## [TASK STATEMENT]
Could you filter the data below down to the lines that hold the word "dphi"?
** Opening DATA block **
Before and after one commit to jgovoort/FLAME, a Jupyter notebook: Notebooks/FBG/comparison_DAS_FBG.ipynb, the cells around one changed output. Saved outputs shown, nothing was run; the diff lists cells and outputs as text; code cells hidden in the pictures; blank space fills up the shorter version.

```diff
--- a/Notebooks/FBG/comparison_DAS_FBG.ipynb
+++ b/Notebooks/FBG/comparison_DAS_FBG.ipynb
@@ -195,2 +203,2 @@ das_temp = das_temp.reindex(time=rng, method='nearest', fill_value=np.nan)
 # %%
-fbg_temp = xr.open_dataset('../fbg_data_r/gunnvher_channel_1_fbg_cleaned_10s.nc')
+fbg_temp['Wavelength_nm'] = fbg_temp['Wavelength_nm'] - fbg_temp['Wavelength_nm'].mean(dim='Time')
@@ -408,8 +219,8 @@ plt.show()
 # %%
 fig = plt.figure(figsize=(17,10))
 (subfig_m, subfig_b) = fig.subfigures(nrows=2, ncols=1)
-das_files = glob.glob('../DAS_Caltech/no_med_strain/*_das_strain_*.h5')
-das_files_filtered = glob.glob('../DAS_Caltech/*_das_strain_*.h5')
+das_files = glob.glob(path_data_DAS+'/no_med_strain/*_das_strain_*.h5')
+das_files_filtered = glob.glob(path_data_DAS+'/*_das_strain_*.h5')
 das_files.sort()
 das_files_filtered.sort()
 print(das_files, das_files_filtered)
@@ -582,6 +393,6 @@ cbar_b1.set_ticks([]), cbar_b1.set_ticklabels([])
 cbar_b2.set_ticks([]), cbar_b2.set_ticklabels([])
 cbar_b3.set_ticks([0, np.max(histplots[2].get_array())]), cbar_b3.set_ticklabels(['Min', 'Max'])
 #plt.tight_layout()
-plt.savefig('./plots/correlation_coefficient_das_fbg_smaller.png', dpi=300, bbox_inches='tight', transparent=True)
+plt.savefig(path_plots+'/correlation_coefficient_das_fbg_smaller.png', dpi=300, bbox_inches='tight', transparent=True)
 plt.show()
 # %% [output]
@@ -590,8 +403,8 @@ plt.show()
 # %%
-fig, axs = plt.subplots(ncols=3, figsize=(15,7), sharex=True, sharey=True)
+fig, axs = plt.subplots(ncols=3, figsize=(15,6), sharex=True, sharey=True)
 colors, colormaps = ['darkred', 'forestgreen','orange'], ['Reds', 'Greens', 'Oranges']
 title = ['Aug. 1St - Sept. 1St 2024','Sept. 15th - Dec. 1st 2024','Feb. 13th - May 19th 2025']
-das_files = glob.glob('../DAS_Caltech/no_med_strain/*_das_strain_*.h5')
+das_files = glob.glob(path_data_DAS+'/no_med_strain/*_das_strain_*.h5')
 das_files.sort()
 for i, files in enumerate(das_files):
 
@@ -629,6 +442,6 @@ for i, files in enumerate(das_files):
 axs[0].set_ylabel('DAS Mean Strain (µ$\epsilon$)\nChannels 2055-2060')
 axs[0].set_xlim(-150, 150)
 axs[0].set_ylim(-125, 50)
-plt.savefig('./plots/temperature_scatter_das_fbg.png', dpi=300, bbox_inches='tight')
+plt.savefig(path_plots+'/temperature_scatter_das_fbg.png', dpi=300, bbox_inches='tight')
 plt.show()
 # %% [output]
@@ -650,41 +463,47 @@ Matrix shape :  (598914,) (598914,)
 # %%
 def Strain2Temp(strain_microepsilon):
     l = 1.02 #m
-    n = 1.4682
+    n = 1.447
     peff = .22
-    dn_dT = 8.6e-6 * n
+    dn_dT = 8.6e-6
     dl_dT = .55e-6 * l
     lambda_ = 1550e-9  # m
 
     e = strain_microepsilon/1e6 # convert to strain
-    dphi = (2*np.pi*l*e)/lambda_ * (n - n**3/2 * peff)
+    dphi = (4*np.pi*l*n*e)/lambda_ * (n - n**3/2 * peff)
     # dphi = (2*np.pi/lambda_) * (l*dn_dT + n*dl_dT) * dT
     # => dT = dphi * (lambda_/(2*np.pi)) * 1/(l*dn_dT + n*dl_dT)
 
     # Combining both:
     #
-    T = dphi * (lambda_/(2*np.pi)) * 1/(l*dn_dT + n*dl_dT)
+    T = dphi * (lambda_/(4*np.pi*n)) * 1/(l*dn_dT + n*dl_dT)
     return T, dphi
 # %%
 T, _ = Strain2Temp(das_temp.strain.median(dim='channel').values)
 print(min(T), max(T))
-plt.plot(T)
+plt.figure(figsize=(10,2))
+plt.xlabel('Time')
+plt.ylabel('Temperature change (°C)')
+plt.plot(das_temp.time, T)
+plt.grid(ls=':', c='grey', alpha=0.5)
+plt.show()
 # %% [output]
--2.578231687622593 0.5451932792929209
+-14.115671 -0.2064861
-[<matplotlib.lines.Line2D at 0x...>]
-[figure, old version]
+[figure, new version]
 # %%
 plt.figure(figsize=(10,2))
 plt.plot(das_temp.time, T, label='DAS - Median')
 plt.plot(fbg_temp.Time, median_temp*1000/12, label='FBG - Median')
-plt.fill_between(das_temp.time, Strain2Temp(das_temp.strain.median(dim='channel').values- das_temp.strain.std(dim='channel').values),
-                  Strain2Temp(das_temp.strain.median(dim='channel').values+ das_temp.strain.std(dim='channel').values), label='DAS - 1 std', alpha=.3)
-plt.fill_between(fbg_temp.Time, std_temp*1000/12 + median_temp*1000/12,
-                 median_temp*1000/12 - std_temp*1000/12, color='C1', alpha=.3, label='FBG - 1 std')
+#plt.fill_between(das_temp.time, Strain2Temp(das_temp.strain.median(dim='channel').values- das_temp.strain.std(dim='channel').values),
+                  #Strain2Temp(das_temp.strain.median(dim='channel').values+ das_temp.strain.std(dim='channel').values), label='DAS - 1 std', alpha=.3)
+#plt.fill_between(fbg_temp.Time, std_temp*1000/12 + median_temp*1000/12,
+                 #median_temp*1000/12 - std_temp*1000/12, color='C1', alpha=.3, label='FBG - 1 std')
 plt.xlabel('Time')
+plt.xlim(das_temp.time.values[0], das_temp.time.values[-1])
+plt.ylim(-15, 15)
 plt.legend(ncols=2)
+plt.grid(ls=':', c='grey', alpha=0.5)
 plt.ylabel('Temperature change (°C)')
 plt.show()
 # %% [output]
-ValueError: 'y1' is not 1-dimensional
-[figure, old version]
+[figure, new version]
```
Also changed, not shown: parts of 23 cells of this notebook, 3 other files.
** Closing DATA block **
## [EXERCISE SOLUTION]
-    dphi = (2*np.pi*l*e)/lambda_ * (n - n**3/2 * peff)
+    dphi = (4*np.pi*l*n*e)/lambda_ * (n - n**3/2 * peff)
     # dphi = (2*np.pi/lambda_) * (l*dn_dT + n*dl_dT) * dT
     # => dT = dphi * (lambda_/(2*np.pi)) * 1/(l*dn_dT + n*dl_dT)
-    T = dphi * (lambda_/(2*np.pi)) * 1/(l*dn_dT + n*dl_dT)
+    T = dphi * (lambda_/(4*np.pi*n)) * 1/(l*dn_dT + n*dl_dT)
     return T, dphi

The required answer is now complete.